YOUR OBJECTIVE
Search the data for "currently" and copy every matching line.
----- AVAILABLE RECORDS -----
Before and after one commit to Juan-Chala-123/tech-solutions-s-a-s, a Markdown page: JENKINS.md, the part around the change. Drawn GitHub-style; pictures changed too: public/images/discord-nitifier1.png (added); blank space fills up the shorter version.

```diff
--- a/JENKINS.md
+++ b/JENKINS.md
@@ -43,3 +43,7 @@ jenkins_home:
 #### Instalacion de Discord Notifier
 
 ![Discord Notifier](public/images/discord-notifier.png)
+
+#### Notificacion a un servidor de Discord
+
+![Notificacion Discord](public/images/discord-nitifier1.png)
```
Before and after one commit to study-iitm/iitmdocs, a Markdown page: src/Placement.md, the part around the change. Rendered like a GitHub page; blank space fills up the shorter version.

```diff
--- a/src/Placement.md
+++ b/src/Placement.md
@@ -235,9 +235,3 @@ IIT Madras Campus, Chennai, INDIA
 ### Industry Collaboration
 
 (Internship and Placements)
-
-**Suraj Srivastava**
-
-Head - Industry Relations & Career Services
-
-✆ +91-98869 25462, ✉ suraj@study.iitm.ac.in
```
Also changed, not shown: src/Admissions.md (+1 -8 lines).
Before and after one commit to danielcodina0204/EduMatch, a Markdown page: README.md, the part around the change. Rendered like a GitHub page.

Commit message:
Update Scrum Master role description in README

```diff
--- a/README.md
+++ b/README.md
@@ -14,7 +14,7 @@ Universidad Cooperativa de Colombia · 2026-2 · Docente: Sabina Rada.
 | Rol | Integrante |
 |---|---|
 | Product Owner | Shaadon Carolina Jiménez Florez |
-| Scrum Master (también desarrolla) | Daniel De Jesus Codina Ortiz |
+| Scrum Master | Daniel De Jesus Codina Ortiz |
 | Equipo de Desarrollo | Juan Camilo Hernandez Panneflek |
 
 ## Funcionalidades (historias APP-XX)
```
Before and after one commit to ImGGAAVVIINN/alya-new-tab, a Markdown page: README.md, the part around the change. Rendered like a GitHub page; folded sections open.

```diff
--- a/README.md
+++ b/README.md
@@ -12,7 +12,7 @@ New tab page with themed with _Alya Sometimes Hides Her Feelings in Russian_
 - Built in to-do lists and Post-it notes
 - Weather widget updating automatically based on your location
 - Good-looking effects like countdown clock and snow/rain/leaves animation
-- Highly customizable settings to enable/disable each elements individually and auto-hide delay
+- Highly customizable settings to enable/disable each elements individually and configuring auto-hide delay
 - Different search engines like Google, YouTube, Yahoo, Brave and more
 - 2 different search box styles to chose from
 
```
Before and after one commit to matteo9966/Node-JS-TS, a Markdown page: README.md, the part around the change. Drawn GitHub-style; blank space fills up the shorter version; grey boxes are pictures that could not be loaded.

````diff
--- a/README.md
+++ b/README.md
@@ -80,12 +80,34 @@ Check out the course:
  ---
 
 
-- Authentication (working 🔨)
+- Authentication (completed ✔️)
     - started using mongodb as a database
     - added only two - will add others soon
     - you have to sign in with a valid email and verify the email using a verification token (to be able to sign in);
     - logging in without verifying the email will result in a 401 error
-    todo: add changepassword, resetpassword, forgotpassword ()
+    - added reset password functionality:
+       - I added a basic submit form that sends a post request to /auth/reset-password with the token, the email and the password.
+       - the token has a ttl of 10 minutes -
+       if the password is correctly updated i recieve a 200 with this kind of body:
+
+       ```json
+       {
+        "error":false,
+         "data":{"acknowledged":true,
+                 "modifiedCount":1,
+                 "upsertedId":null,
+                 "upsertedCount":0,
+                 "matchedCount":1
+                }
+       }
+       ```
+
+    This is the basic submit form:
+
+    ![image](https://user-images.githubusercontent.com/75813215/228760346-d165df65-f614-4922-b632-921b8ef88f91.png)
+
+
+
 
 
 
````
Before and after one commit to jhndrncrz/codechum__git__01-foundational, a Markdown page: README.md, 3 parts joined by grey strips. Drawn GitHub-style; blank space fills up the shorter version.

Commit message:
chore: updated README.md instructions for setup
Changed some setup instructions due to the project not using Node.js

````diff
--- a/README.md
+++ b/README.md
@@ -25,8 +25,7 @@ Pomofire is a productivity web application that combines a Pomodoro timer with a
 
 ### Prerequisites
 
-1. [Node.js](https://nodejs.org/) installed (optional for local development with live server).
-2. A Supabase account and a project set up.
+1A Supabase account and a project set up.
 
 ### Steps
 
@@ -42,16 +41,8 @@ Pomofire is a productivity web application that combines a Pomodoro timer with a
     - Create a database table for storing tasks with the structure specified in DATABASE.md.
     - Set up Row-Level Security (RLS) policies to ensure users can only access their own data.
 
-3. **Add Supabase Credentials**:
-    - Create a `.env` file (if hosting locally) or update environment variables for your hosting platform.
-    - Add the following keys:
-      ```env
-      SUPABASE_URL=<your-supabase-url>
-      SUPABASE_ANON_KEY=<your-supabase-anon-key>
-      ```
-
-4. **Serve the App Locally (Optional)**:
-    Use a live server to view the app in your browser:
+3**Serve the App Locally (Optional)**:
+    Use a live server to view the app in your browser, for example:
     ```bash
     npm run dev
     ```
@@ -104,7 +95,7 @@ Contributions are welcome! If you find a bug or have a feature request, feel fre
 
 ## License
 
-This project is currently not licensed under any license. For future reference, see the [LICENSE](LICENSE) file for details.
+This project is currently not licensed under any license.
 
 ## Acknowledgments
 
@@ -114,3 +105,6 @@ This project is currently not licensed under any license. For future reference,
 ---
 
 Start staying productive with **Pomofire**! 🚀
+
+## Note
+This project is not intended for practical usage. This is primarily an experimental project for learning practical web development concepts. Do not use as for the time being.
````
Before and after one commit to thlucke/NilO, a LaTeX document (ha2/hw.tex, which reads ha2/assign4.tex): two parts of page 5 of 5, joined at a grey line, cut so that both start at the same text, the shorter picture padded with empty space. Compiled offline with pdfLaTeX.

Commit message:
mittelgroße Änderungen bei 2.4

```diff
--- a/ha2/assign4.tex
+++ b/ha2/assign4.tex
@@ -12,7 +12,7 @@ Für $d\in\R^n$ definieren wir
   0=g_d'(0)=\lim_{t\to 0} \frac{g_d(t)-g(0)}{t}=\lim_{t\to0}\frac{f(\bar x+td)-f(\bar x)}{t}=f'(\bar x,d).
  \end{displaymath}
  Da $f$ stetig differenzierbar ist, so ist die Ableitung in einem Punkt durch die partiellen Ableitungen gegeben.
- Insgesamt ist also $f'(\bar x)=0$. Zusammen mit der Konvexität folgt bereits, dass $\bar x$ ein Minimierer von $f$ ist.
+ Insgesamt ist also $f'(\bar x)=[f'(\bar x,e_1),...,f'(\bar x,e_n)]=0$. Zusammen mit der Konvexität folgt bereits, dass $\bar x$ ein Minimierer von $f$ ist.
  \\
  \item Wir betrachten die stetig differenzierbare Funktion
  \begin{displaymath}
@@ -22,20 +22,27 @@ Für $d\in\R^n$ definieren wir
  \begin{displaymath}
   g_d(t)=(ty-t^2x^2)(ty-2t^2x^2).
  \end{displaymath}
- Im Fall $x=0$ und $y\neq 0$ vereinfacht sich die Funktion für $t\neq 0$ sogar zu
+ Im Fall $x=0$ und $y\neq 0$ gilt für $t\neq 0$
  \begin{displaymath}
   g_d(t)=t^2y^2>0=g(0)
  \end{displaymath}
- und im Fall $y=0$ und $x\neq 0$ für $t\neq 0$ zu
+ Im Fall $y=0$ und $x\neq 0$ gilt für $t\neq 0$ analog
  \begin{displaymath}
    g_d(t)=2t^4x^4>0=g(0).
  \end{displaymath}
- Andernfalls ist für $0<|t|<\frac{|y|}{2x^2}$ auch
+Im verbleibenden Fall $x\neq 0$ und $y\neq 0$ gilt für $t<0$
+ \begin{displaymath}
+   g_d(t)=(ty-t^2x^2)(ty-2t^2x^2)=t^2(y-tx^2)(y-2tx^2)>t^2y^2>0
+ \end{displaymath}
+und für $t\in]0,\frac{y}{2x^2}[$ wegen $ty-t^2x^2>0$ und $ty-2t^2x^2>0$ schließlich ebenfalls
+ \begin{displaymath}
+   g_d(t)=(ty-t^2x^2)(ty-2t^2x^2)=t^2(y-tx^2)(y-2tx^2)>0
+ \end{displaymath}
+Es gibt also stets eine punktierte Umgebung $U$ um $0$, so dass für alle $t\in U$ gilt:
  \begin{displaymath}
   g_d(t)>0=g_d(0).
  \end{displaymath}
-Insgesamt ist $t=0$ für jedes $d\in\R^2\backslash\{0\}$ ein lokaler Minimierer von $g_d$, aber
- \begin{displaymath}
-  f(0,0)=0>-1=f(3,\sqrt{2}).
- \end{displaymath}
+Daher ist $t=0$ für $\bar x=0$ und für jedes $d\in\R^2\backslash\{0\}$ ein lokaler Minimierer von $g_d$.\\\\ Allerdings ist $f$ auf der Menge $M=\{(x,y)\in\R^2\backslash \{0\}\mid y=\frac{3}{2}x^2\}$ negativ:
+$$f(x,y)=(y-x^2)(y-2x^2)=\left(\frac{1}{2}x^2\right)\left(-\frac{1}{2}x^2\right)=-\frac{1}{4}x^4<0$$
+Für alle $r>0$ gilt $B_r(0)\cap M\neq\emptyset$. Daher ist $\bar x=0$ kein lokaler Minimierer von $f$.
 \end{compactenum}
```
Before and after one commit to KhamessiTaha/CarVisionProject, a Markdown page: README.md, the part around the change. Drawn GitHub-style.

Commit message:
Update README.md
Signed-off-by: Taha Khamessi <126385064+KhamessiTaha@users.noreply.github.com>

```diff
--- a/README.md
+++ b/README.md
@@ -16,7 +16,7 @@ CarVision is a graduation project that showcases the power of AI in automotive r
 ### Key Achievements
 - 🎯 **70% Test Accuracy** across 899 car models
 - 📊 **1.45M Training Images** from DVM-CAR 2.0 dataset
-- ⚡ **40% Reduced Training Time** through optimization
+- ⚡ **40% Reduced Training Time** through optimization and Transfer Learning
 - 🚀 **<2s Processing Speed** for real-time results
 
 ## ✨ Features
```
-----
SOLVED EXERCISE
-This project is currently not licensed under any license. For future reference, see the [LICENSE](LICENSE) file for details.
+This project is currently not licensed under any license.
@@ -114,3 +105,6 @@ This project is currently not licensed under any license. For future reference,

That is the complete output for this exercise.